The Toba eruption, which occurred about 74,000 years ago, at the site of Lake Toba on Sumatra, Indonesia, spread its ash over wide areas in Southeast Asia and is an important marker horizon in many paleo archives.
Caroline Bouvier, one of the researchers at the Earth Observatory, just found a several meters thick ash layer in a construction pit on campus. To be sure that the ash really derives from the Toba eruption, she took samples for further analyses and dating. It will be really interesting to see if the ash can be attributed to the Toba mega eruption or if it is much younger. The 1-2 m thick ash layer in the construction pit could clearly be seen based on its whitish color, which distinguished from the upper and lower layers.
Wikipedia has quite some information about the Toba eruption, in case someone wants to read up. However there are a number of really big mistakes in the text, such as for example that the eruption coincided with the start of the last glacial period. This is not correct, since the last glacial period started much earlier, around 115,000 years ago.

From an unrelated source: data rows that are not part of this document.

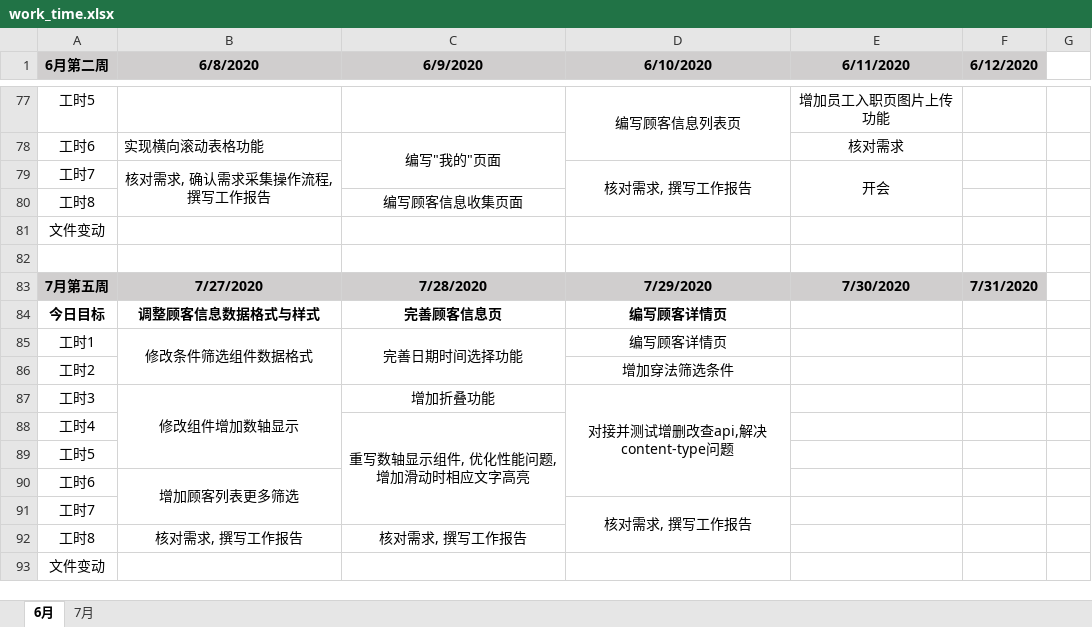
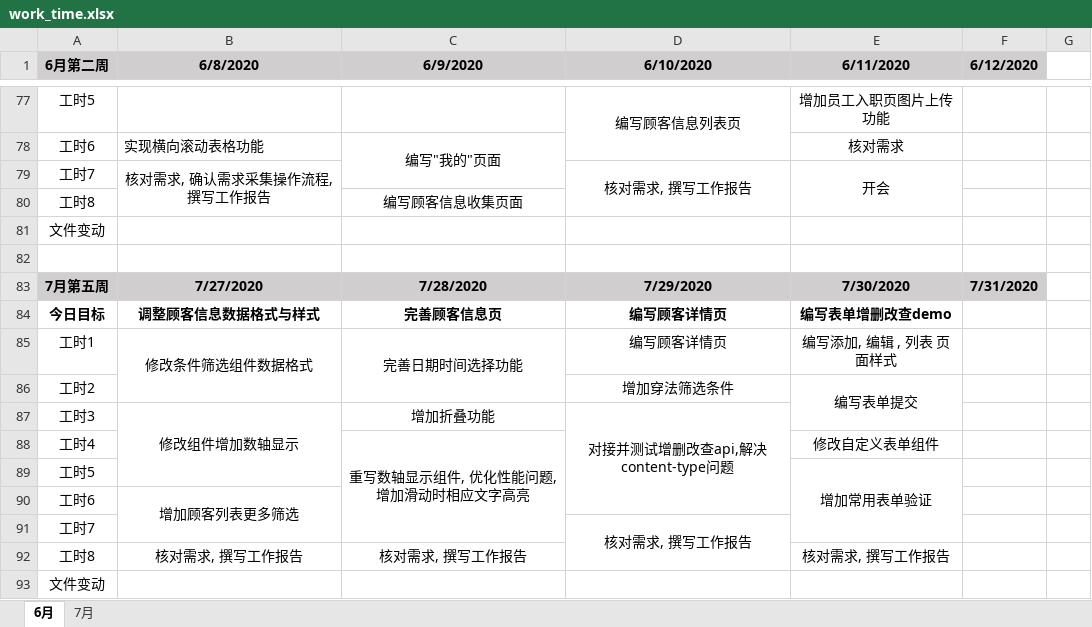
Before and after one commit to i-ce-fish/weekly_work_report, an Excel workbook: work_time.xlsx, sheet 6月, drawn as a sheet; only a part is shown, gaps mark what is left out; values as stored, in another font and other column widths than the file's, no borders; charts and pictures not drawn; the diff names each change by its address in the sheet, - before the commit and + after, or states it on an @@ line.

Commit message:
LOG

```diff
--- a/work_time.xlsx (sheet 6月)
+++ b/work_time.xlsx (sheet 6月)
-E84 (6/11/2020): (empty)
+E84 (6/11/2020): 编写表单增删改查demo
-E85 (6/11/2020): (empty)
+E85 (6/11/2020): 编写添加, 编辑 , 列表 页面样式
-E86 (6/11/2020): (empty)
+E86 (6/11/2020): 编写表单提交
+E86:E87 merged
-E88 (6/11/2020): (empty)
+E88 (6/11/2020): 修改自定义表单组件
-E89 (6/11/2020): (empty)
+E89 (6/11/2020): 增加常用表单验证
+E89:E91 merged
-E92 (6/11/2020): (empty)
+E92 (6/11/2020): 核对需求, 撰写工作报告
```
Also changed, not shown: charts or pictures.
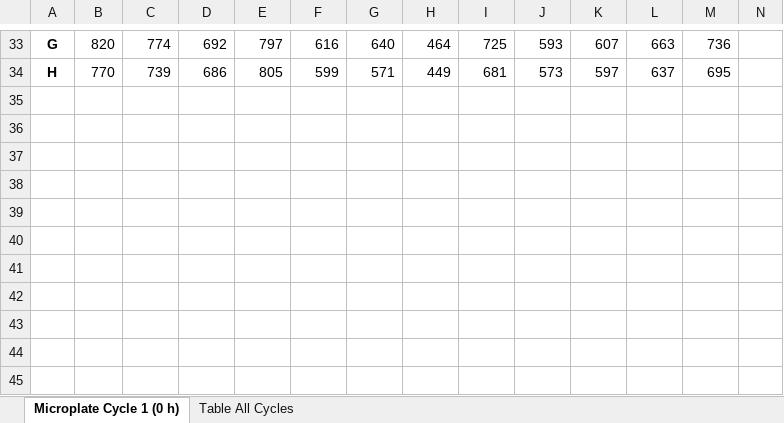
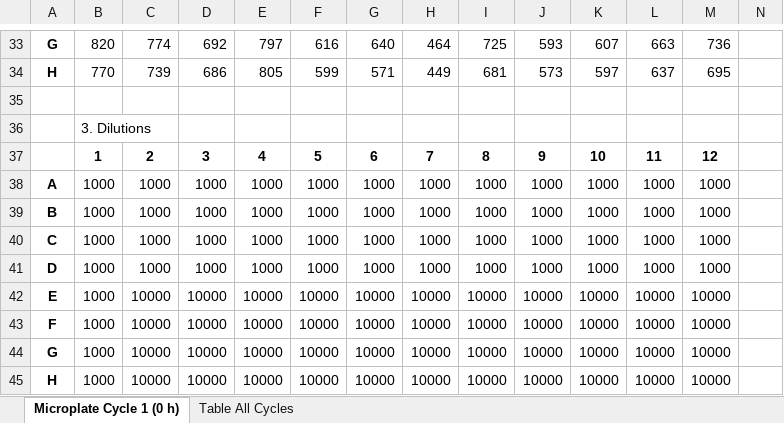
Before and after one commit to cran/quicR, an Excel workbook: inst/extdata/input_files/test2.xlsx, sheet Microplate Cycle 1 (0 h), drawn as a sheet; only a part is shown, gaps mark what is left out; values as stored, in another font and other column widths than the file's, no borders; rows hold the shown columns only; the diff covers the shown part only; the diff names each change by its address in the sheet, - before the commit and + after, or states it on an @@ line.

```diff
--- a/inst/extdata/input_files/test2.xlsx (sheet Microplate Cycle 1 (0 h))
+++ b/inst/extdata/input_files/test2.xlsx (sheet Microplate Cycle 1 (0 h))
+row 35: (empty)
+row 36:  | 3. Dilutions
+row 37:  | 1 | 2 | 3 | 4 | 5 | 6 | 7 | 8 | 9 | 10 | 11 | 12
+row 38: A | 1000 | 1000 | 1000 | 1000 | 1000 | 1000 | 1000 | 1000 | 1000 | 1000 | 1000 | 1000
+row 39: B | 1000 | 1000 | 1000 | 1000 | 1000 | 1000 | 1000 | 1000 | 1000 | 1000 | 1000 | 1000
+row 40: C | 1000 | 1000 | 1000 | 1000 | 1000 | 1000 | 1000 | 1000 | 1000 | 1000 | 1000 | 1000
+row 41: D | 1000 | 1000 | 1000 | 1000 | 1000 | 1000 | 1000 | 1000 | 1000 | 1000 | 1000 | 1000
+row 42: E | 1000 | 10000 | 10000 | 10000 | 10000 | 10000 | 10000 | 10000 | 10000 | 10000 | 10000 | 10000
+row 43: F | 1000 | 10000 | 10000 | 10000 | 10000 | 10000 | 10000 | 10000 | 10000 | 10000 | 10000 | 10000
+row 44: G | 1000 | 10000 | 10000 | 10000 | 10000 | 10000 | 10000 | 10000 | 10000 | 10000 | 10000 | 10000
+row 45: H | 1000 | 10000 | 10000 | 10000 | 10000 | 10000 | 10000 | 10000 | 10000 | 10000 | 10000 | 10000
```
Also changed, not shown: 8 added rows and 8 removed rows elsewhere in this sheet, sheet Table All Cycles, inst/extdata/input_files/test3.xlsx, 48 other files.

I would have liked to crawl around and study the sections much more, and especially the layers under- and overlying the ash. But we were not allowed to do that, because the people on the site told us that this would be too dangerous. Not sure if they ever saw risky geologists in action? But since it was so hot and humid, I did not insist too much and instead ended the small excursion with a coffee in a cool, air-conditioned place!